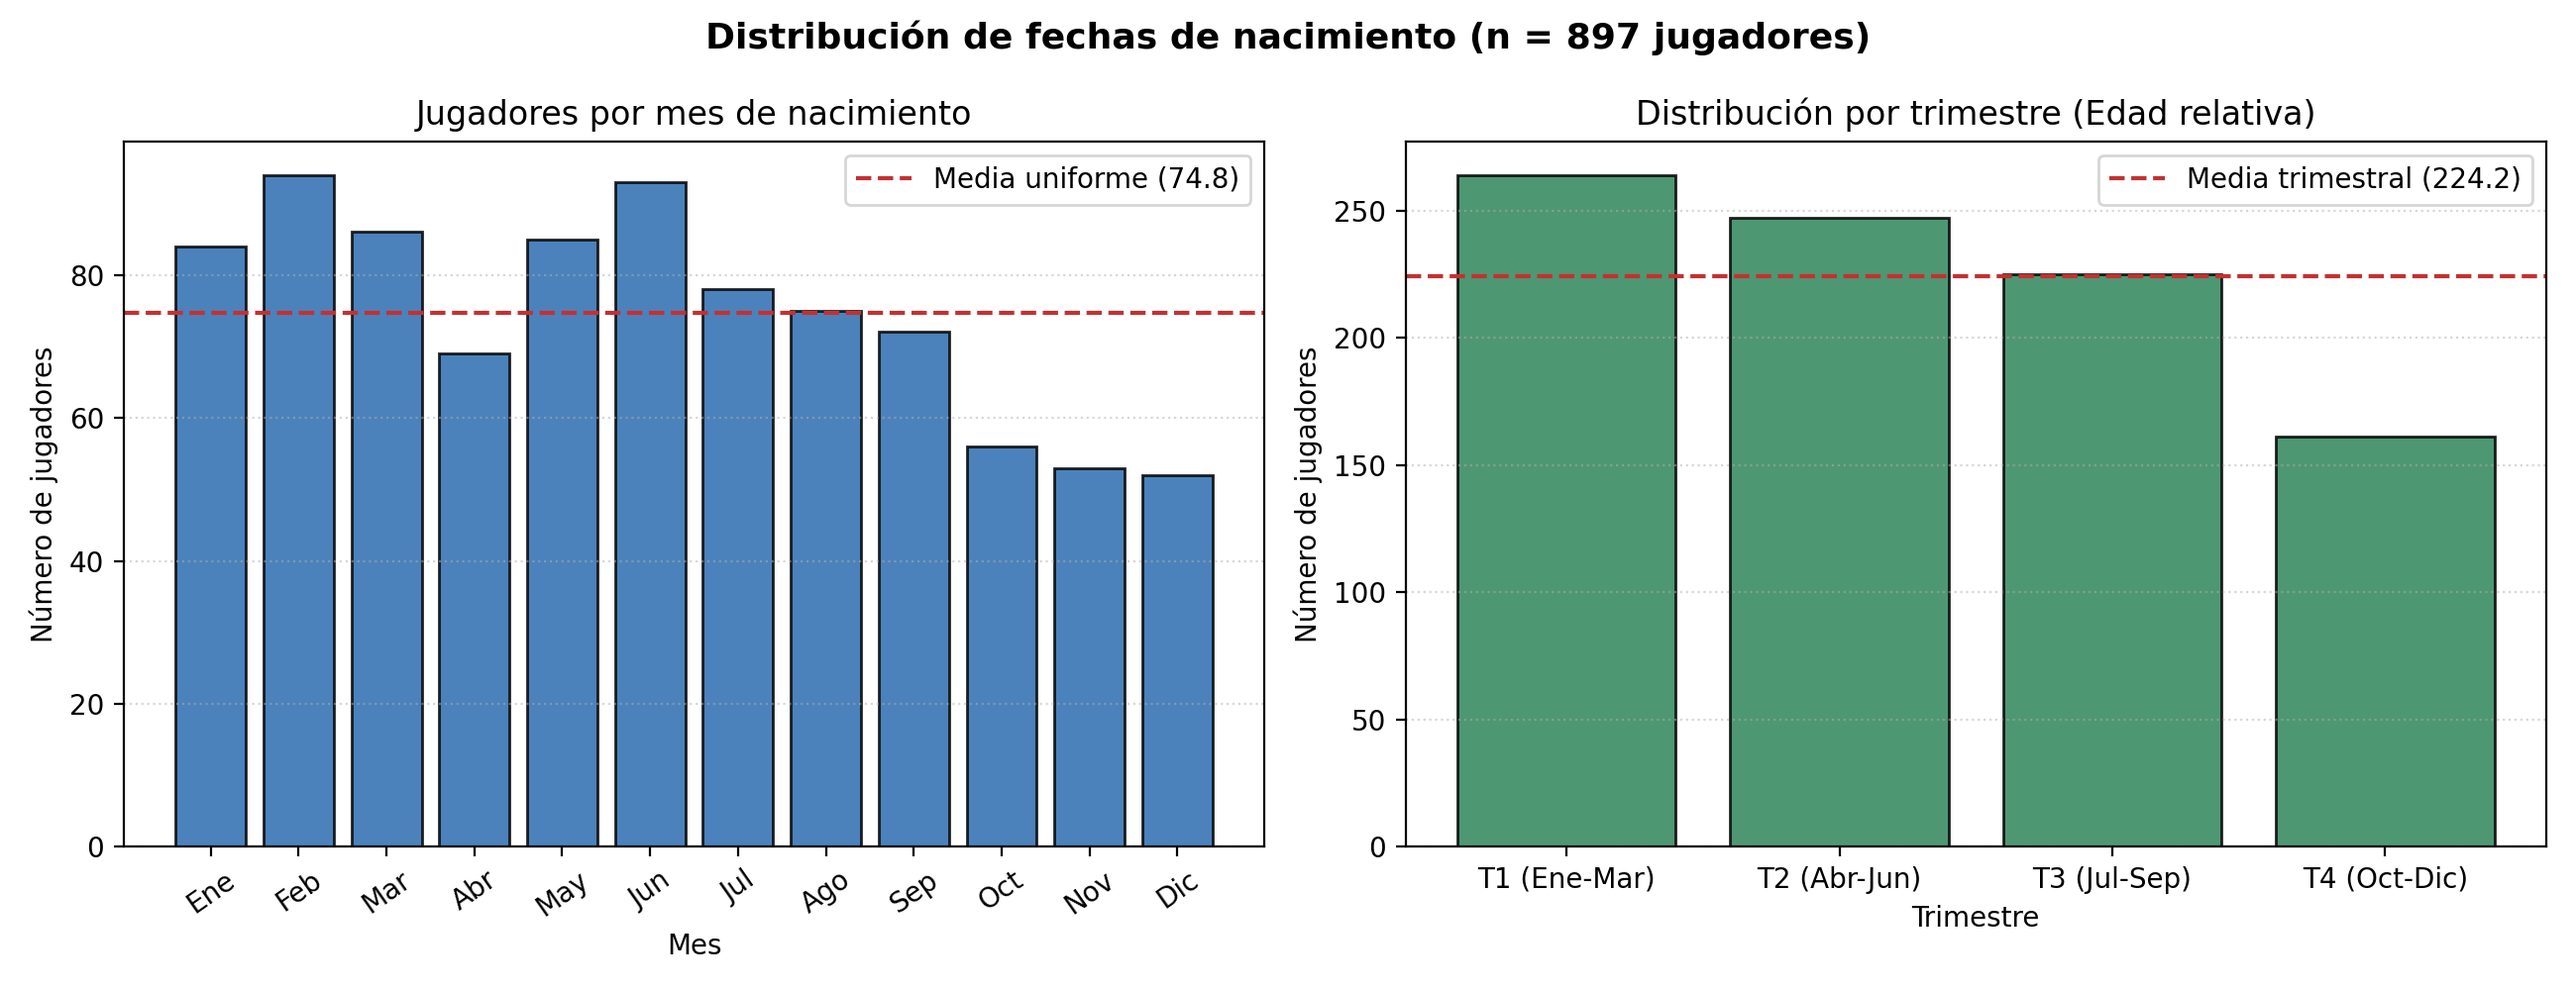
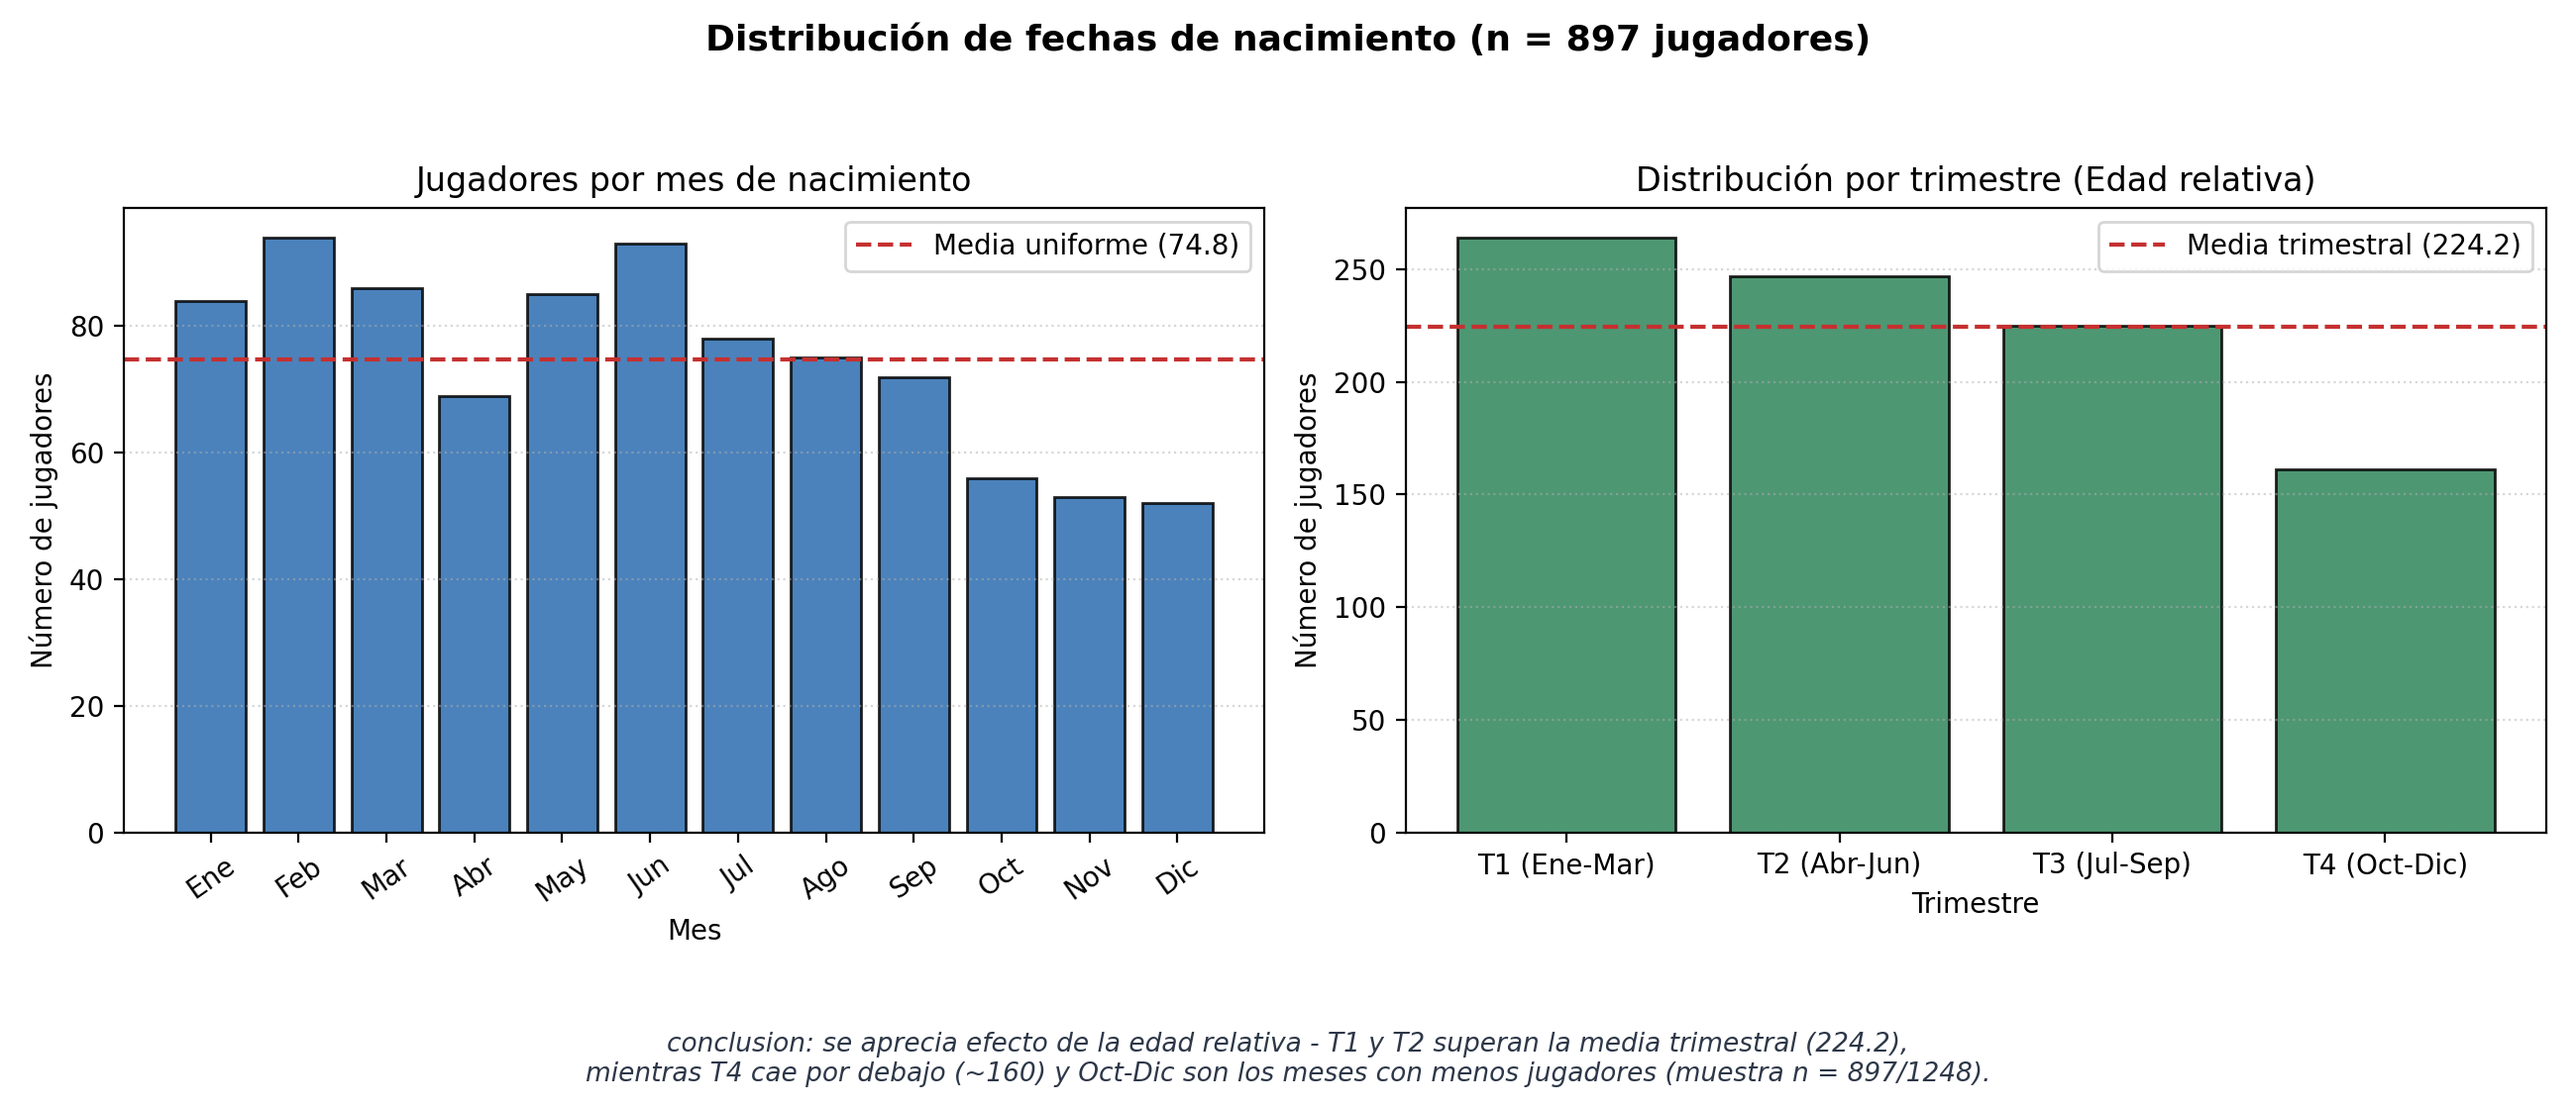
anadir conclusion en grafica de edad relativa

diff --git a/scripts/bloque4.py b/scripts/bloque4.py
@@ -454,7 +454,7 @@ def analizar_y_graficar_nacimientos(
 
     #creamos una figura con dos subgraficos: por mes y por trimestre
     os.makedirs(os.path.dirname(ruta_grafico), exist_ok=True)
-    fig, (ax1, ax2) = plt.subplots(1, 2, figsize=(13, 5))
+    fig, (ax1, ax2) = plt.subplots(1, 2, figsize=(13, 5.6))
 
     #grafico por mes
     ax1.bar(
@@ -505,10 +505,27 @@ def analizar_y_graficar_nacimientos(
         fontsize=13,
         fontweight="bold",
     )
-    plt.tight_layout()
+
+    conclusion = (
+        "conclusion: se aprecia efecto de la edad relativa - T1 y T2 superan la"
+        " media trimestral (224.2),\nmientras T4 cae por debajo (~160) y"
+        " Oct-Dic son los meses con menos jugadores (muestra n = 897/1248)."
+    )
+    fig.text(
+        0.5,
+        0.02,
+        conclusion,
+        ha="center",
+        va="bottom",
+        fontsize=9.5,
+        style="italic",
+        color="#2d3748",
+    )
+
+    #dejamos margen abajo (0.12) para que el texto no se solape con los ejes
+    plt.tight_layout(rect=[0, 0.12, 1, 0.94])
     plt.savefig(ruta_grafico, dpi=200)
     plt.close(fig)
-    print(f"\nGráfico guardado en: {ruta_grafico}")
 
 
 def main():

• WHAT THE TASK ASKS
Start with the first line of the records above and end with the line containing "2, figsize=(13, 5))". Output those lines exactly, pictures excluded.

• SOLUTION TO THIS EXERCISE
anadir conclusion en grafica de edad relativa

diff --git a/scripts/bloque4.py b/scripts/bloque4.py
@@ -454,7 +454,7 @@ def analizar_y_graficar_nacimientos(
 
     #creamos una figura con dos subgraficos: por mes y por trimestre
     os.makedirs(os.path.dirname(ruta_grafico), exist_ok=True)
-    fig, (ax1, ax2) = plt.subplots(1, 2, figsize=(13, 5))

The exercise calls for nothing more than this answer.